**Exercise aim**
Because the pictures are not wanted, reproduce the rest of the records below exactly as they stand.

>>>>>

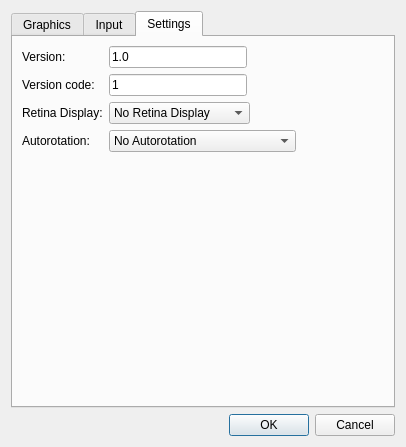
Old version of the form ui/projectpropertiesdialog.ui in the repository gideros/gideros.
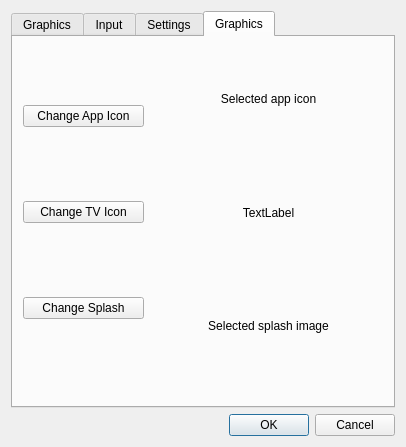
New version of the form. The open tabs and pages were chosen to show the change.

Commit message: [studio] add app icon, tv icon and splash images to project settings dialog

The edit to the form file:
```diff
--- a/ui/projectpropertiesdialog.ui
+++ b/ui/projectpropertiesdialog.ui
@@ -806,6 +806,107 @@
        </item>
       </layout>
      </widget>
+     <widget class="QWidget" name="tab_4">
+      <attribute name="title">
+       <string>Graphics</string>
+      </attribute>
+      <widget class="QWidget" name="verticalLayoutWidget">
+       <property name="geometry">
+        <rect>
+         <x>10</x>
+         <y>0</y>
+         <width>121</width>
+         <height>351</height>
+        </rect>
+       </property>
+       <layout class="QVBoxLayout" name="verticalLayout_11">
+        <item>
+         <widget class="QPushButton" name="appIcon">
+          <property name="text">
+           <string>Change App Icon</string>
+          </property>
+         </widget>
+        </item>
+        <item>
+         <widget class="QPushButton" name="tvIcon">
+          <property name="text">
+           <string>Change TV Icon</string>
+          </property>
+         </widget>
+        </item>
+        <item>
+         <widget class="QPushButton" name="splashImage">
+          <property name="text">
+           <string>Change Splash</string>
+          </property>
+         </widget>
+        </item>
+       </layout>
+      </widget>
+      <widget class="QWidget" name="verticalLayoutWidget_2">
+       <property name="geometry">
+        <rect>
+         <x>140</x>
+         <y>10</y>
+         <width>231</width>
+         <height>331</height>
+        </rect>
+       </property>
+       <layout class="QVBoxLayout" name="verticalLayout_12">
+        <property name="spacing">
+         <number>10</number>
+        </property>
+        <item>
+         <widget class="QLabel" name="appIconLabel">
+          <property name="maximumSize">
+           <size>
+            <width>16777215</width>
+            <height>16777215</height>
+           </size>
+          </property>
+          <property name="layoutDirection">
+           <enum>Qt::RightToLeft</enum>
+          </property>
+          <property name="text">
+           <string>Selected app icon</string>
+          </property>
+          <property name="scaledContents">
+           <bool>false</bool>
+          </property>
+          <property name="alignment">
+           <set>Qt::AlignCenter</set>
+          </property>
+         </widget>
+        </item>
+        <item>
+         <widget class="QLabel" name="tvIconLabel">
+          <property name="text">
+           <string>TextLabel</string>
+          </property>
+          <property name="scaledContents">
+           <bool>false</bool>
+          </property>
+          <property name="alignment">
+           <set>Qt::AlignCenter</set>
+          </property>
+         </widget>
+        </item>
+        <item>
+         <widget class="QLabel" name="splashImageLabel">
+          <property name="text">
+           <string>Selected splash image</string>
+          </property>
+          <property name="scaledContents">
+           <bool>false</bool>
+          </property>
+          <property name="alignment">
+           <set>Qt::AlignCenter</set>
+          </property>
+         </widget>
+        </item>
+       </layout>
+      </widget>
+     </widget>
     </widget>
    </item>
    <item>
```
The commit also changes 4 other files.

<<<<<

**Exercise result**
Old version of the form ui/projectpropertiesdialog.ui in the repository gideros/gideros.
New version of the form. The open tabs and pages were chosen to show the change.

Commit message: [studio] add app icon, tv icon and splash images to project settings dialog

The edit to the form file:
```diff
--- a/ui/projectpropertiesdialog.ui
+++ b/ui/projectpropertiesdialog.ui
@@ -806,6 +806,107 @@
        </item>
       </layout>
      </widget>
+     <widget class="QWidget" name="tab_4">
+      <attribute name="title">
+       <string>Graphics</string>
+      </attribute>
+      <widget class="QWidget" name="verticalLayoutWidget">
+       <property name="geometry">
+        <rect>
+         <x>10</x>
+         <y>0</y>
+         <width>121</width>
+         <height>351</height>
+        </rect>
+       </property>
+       <layout class="QVBoxLayout" name="verticalLayout_11">
+        <item>
+         <widget class="QPushButton" name="appIcon">
+          <property name="text">
+           <string>Change App Icon</string>
+          </property>
+         </widget>
+        </item>
+        <item>
+         <widget class="QPushButton" name="tvIcon">
+          <property name="text">
+           <string>Change TV Icon</string>
+          </property>
+         </widget>
+        </item>
+        <item>
+         <widget class="QPushButton" name="splashImage">
+          <property name="text">
+           <string>Change Splash</string>
+          </property>
+         </widget>
+        </item>
+       </layout>
+      </widget>
+      <widget class="QWidget" name="verticalLayoutWidget_2">
+       <property name="geometry">
+        <rect>
+         <x>140</x>
+         <y>10</y>
+         <width>231</width>
+         <height>331</height>
+        </rect>
+       </property>
+       <layout class="QVBoxLayout" name="verticalLayout_12">
+        <property name="spacing">
+         <number>10</number>
+        </property>
+        <item>
+         <widget class="QLabel" name="appIconLabel">
+          <property name="maximumSize">
+           <size>
+            <width>16777215</width>
+            <height>16777215</height>
+           </size>
+          </property>
+          <property name="layoutDirection">
+           <enum>Qt::RightToLeft</enum>
+          </property>
+          <property name="text">
+           <string>Selected app icon</string>
+          </property>
+          <property name="scaledContents">
+           <bool>false</bool>
+          </property>
+          <property name="alignment">
+           <set>Qt::AlignCenter</set>
+          </property>
+         </widget>
+        </item>
+        <item>
+         <widget class="QLabel" name="tvIconLabel">
+          <property name="text">
+           <string>TextLabel</string>
+          </property>
+          <property name="scaledContents">
+           <bool>false</bool>
+          </property>
+          <property name="alignment">
+           <set>Qt::AlignCenter</set>
+          </property>
+         </widget>
+        </item>
+        <item>
+         <widget class="QLabel" name="splashImageLabel">
+          <property name="text">
+           <string>Selected splash image</string>
+          </property>
+          <property name="scaledContents">
+           <bool>false</bool>
+          </property>
+          <property name="alignment">
+           <set>Qt::AlignCenter</set>
+          </property>
+         </widget>
+        </item>
+       </layout>
+      </widget>
+     </widget>
     </widget>
    </item>
    <item>
```
The commit also changes 4 other files.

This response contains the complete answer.